Problem to solve - Pick out every line of the entries below where "learn" occurs, and copy those lines.

========================

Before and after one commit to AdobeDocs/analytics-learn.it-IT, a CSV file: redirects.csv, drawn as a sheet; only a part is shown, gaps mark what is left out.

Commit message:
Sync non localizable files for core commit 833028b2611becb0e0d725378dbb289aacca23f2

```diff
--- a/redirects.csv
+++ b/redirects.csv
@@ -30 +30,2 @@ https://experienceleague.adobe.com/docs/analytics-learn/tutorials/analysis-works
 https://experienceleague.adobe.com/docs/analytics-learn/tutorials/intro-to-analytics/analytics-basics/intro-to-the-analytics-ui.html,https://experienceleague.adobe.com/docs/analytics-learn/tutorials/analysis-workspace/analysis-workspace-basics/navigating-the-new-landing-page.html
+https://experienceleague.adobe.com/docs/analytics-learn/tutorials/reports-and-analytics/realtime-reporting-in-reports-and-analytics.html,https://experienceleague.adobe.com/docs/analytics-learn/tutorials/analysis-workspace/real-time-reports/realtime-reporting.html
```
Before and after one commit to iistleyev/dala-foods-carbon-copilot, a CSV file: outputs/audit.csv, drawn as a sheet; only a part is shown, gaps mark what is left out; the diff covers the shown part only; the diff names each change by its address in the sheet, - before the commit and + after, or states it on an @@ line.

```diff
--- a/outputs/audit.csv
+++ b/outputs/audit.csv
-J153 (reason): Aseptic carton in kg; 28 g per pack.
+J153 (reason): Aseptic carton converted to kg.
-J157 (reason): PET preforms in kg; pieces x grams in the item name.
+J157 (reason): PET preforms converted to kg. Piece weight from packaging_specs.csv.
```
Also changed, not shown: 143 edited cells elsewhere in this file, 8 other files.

========================

Task result -
Before and after one commit to AdobeDocs/analytics-learn.it-IT, a CSV file: redirects.csv, drawn as a sheet; only a part is shown, gaps mark what is left out.
@@ -30 +30,2 @@ https://experienceleague.adobe.com/docs/analytics-learn/tutorials/analysis-works
 https://experienceleague.adobe.com/docs/analytics-learn/tutorials/intro-to-analytics/analytics-basics/intro-to-the-analytics-ui.html,https://experienceleague.adobe.com/docs/analytics-learn/tutorials/analysis-workspace/analysis-workspace-basics/navigating-the-new-landing-page.html
+https://experienceleague.adobe.com/docs/analytics-learn/tutorials/reports-and-analytics/realtime-reporting-in-reports-and-analytics.html,https://experienceleague.adobe.com/docs/analytics-learn/tutorials/analysis-workspace/real-time-reports/realtime-reporting.html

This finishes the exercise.